Plenty could go wrong if the economy were to drop into a deep recession. We ran an internal analysis that considered an economic scenario comparable with the global financial crisis of 2008 (GFC) and the savings and loan (S&L) crisis in the late 1980s. In such a scenario, our research found:
- Property values could decline by as much as 40% on average.
- Net operating income in many commercial property sectors could decline for as long as three years.
- Among defaults, it could take up to two years to liquidate the property, and recoveries could be less than two-thirds of loan value.
But even in such a worst-case scenario, we see potential for around $100 billion of losses in office real estate, and only a quarter of that would hit publicly traded securities.
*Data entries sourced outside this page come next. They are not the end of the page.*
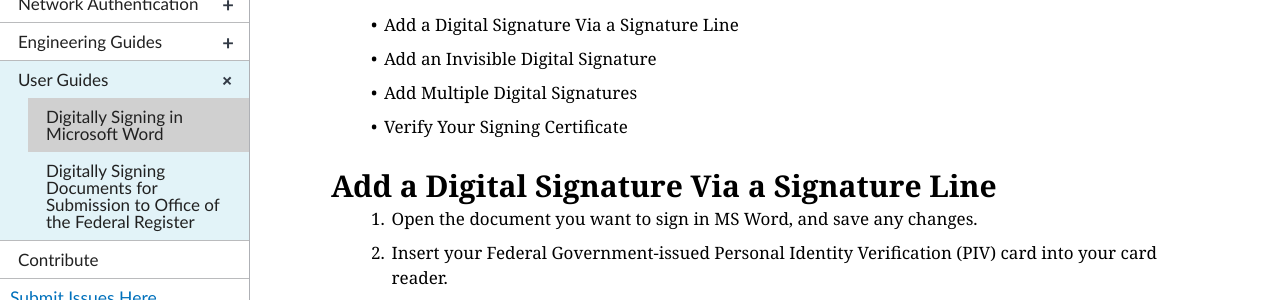
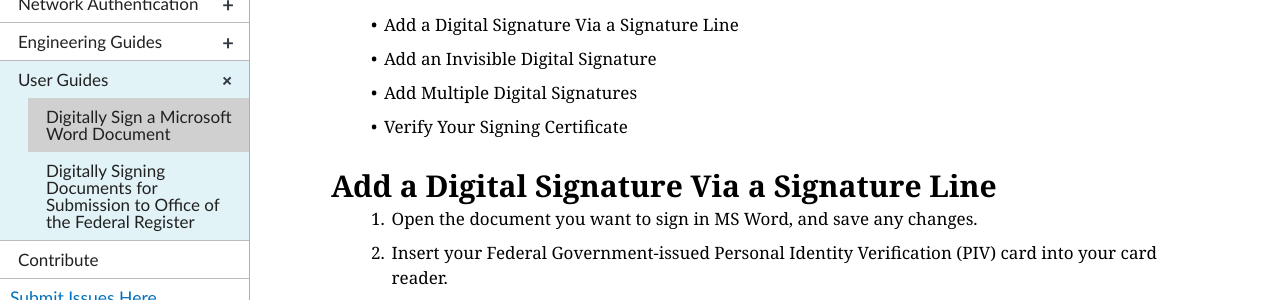
Before and after one commit to GSA/piv-guides, a Jekyll site: the page built from _userguides/01_digital_signing.md, in a window 1280 px wide. Shown: the part 403-703 px from the top of the page. Built offline with Jekyll 4.4.1, drawn with Linux system fonts in a browser that asks for light colours; nearby versions of some CDN libraries; library files that are not in the unit come from our copies; a script that is not in the unit is left out.

Commit message:
Update 01_digital_signing.md

```diff
--- a/_userguides/01_digital_signing.md
+++ b/_userguides/01_digital_signing.md
@@ -1,6 +1,6 @@
 ---
 layout: default
-navtitle: Digitally Signing in Microsoft Word
+navtitle: Digitally Sign a Microsoft Word Document
 title: Digitally Sign a Microsoft Word Document
 pubDate: March 23, 2018
 collection: userguides
```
Moreover, this dire scenario is unlikely given our current expectation of a modest recession within the next 18 months.
Banks could be impacted, but they’ve been building reserves to prepare for potential losses. Based on our stress scenario of U.S. banks, we believe that commercial real estate losses could be stressful for many small banks, defined as those outside the top 25 banks by size. However, the average asset size of an impacted bank is very low, at $1 billion, and the number of banks that would face capital challenges is a small fraction of those that failed in the GFC or the S&L crisis.
“When banks of this size fail, typically they are closed and sold by the FDIC to larger banks that assume all deposits,” said Brian Monteleone, Vanguard’s co-head of U.S. investment-grade credit research. “As a result, we believe this would not pose a systemic risk to the banking system overall.”